Dalbello, Marija Print culture in Croatia: the canon and the borderlands. Vjesnik bibliotekara Hrvatske, 2005, vol. 48, n. 3-4, XLVII-LII. [Journal article (Paginated)]

[img]
Preview
PDF
Dalbello_borderlands_EN.pdf

Download (2MB) | Preview

English abstract

This theoretical paper explores the theme of periphery and the borderlands and outlines the program for a new and transnational approach to the study of book culture in Croatia. Starting with a problem of fragmentation of Central European book histories, the essay argues how this could be turned into an opportunity to apply comprehensive and comparative approaches, using cultural area and comparing isomorphism of documentary practices rather than following the commonly used linguistic criteria (the national vernacular). European identity has been central to the Croatian construction of identity, and this can provide a broader framework for resolving the problem of how to construct a national history that acknowledges its status as boundary culture. If the European periphery is to claim its own cultural discourse, this will have to be through the controversial, ideological, and difficult task of cultural revision in which it will have to ex-territorialize itself and abandon a dream in which the national vernacular assumes a major function in language and society. This will not be possible without understanding the borderlands and an acceptance of its unique role in which dualities need to be accepted as an epistemology for boundary histories to assume significance within the dominant discourses of culture. In the dualities and multiplicities of the borderlands there arise counter-hegemonic interpretations, and the periphery can be validated by revealing the patterns of the center, connection to other traditions, and its own uniqueness at the same time. The thematic program for the study of Croatian print culture as boundary cultures is outlined as well.

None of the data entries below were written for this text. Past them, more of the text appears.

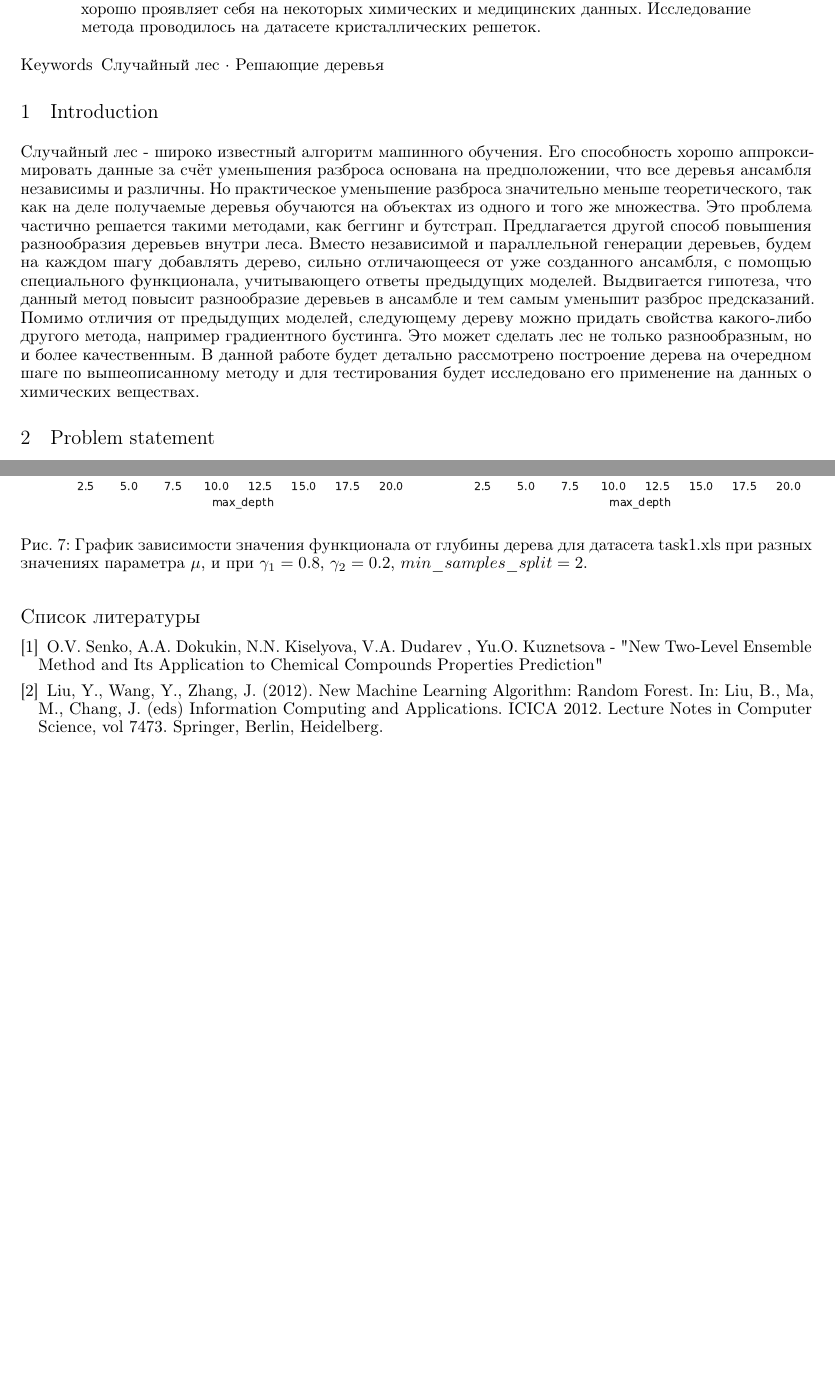
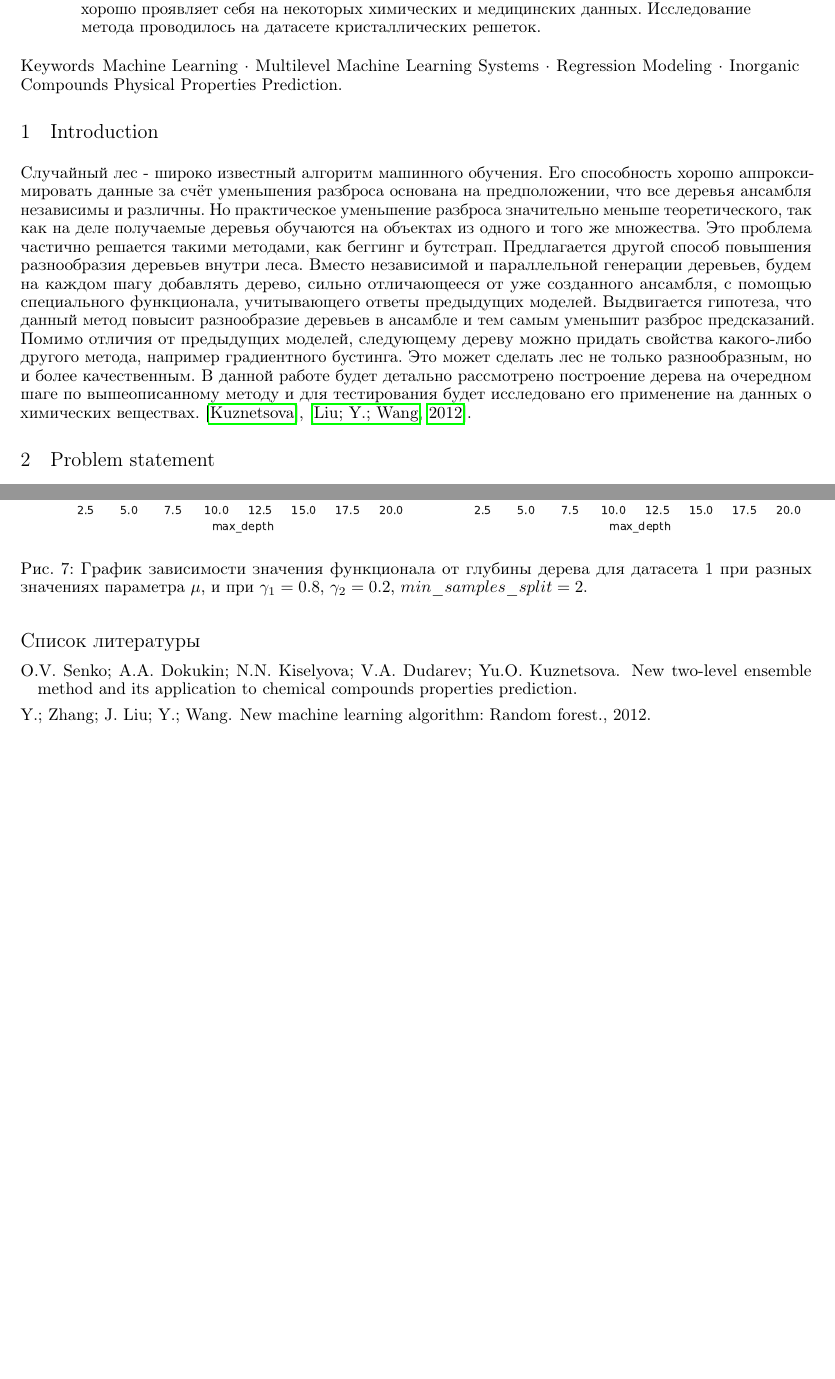
Before and after one commit to LeoQay/m1p, a LaTeX paper (paper/main.tex, which reads paper/references.bib): two parts of pages 1 and 6 of 6, joined at a grey line, cut so that both start at the same text. Compiled offline with pdfLaTeX.

Commit message:
Commit again

```diff
--- a/paper/main.tex
+++ b/paper/main.tex
@@ -59,7 +59,7 @@
 \end{abstract}
 
 
-\keywords{Случайный лес \and Решающие деревья}
+\keywords{Machine Learning \and Multilevel Machine Learning Systems \and Regression Modeling \and Inorganic Compounds Physical Properties Prediction.}
 
 \section{Introduction}
 
@@ -84,7 +84,7 @@
 качественным.
 В данной работе будет детально рассмотрено построение дерева на
 очередном шаге по вышеописанному методу и для тестирования будет
-исследовано его применение на данных о химических веществах.
+исследовано его применение на данных о химических веществах. \citep{bibref1}, \citep{bibref2}.
 
 \section{Problem statement}
 \label{sec:headings}
@@ -253,7 +253,7 @@ $$ \Phi(\tilde{S}, T) = \Sigma_{j=1}^{m} \{ \gamma_1 [T(x_j) - y_j]^2 + \gamma_2
 		\end{minipage}
 	\end{center}
 
-	\caption{График зависимости значения функционала от глубины дерева для датасета task1.xls при разных значениях параметра $\mu$, и при $\gamma_1 = 0.8$, $\gamma_2 = 0.2$, $min\_samples\_split = 2$. }
+	\caption{График зависимости значения функционала от глубины дерева для датасета 1 при разных значениях параметра $\mu$, и при $\gamma_1 = 0.8$, $\gamma_2 = 0.2$, $min\_samples\_split = 2$. }
 	\label{ris:image7}
 \end{figure}
 
@@ -265,14 +265,8 @@ $$ \Phi(\tilde{S}, T) = \Sigma_{j=1}^{m} \{ \gamma_1 [T(x_j) - y_j]^2 + \gamma_2
 \newpage
 
 
-\addcontentsline{toc}{section}{Список используемой литературы}
+\bibliographystyle{unsrtnat}
+\bibliography{references}
 
-%далее сам список используевой литературы
-\begin{thebibliography}{}
-	\bibitem{litlink1} O.V. Senko, A.A. Dokukin, N.N. Kiselyova, V.A. Dudarev
-	, Yu.O. Kuznetsova - "New Two-Level Ensemble Method and Its Application to
-	Chemical Compounds Properties Prediction"
-	\bibitem{litlink2} Liu, Y., Wang, Y., Zhang, J. (2012). New Machine Learning Algorithm: Random Forest. In: Liu, B., Ma, M., Chang, J. (eds) Information Computing and Applications. ICICA 2012. Lecture Notes in Computer Science, vol 7473. Springer, Berlin, Heidelberg.
-\end{thebibliography}
 
 \end{document}
--- a/paper/references.bib
+++ b/paper/references.bib
@@ -8,2 +2,4 @@
+  title={New Two-Level Ensemble Method and Its Application to Chemical Compounds Properties Prediction},
+  author={ O.V. Senko; A.A. Dokukin; N.N. Kiselyova; V.A. Dudarev; Yu.O. Kuznetsova}
 }
 
@@ -21 +7,4 @@
+  title={New Machine Learning Algorithm: Random Forest.},
+  author={Liu; Y.; Wang, Y.; Zhang; J.},
+  year={2012}
 }
```
Also changed, not shown: paper/main.pdf, paper/main.tex (8 more changed lines), paper/references.bib (27 more changed lines), 1 other file.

Item type: Journal article (Paginated)
Keywords: publishing history, Croatia, print culture, borderlands cultures, history of books and printing, transnationalism and media, documentary cultures
Subjects: A. Theoretical and general aspects of libraries and information.
C. Users, literacy and reading.
Depositing user: Marija Dalbello
Date deposited: 04 Sep 2006
Last modified: 02 Oct 2014 12:04
URI: http://hdl.handle.net/10760/8067

References

"SEEK" links will first look for possible matches inside E-LIS and query Google Scholar if no results are found.

Anderson, Benedict. Imagined Communities: Reflections on the Origin and Spread of Nationalism. Rev. ed. New York: Verso, 1991.

Berman, Antoine. The Experience of the Foreign: Culture and Translation in the Romantic Germany. Tr. S. Heyvaert. Albany: SUNY Press, 1992.

Blažeković, Zdravko. Glazba osjenjena politikom. Zagreb: Matica Hrvatska, 2002.

Dalbello, Marija. Architectures of Knowledge and Literary Tradition: A History of the Almanac in Croatia. Slavic and East European Information Resources 4 (1:2003): 25-74.

Dalbello, Marija. Croatian Diaspora Almanacs: A Historical and Cultural Analysis. Ph.D. thesis. University of Toronto, 1999.

Dalbello, Marija. Franz Josef’s Time Machine: Images of Modernity in the Era of Mechanical Photoreproduction. Book History 5 (2002): 67-103.

Darnton, Robert. "What is the History of Books?" In The Kiss of Lamourette: Reflections in Cultural History, pp. 107-135. New York: W.W. Norton, 1989.

Deleuze, Gilles ; Guattari, Félix. Kafka: Toward a Minor Literature. Trans. Dana Polan. Minneapolis: University of Minnesota Press, 1986.

Karaman, Ljubo. O djelovanju domaće sredine u umjetnosti hrvatskih krajeva. Zagreb: Društvo historičara umjetnosti, 1963.

Klobucka, Anna. Theorizing the European Periphery. symploke 5.1 (1997) : 119-135.

Wallerstein, Immanuel. World-systems Analysis: An Introduction. Durham: Duke University Press, 2004.

Wallerstein, Immanuel. The Modern World-System. Vol. 1. New York: Academic Press, 1974.


Downloads

Downloads per month over past year

Actions (login required)

View Item View Item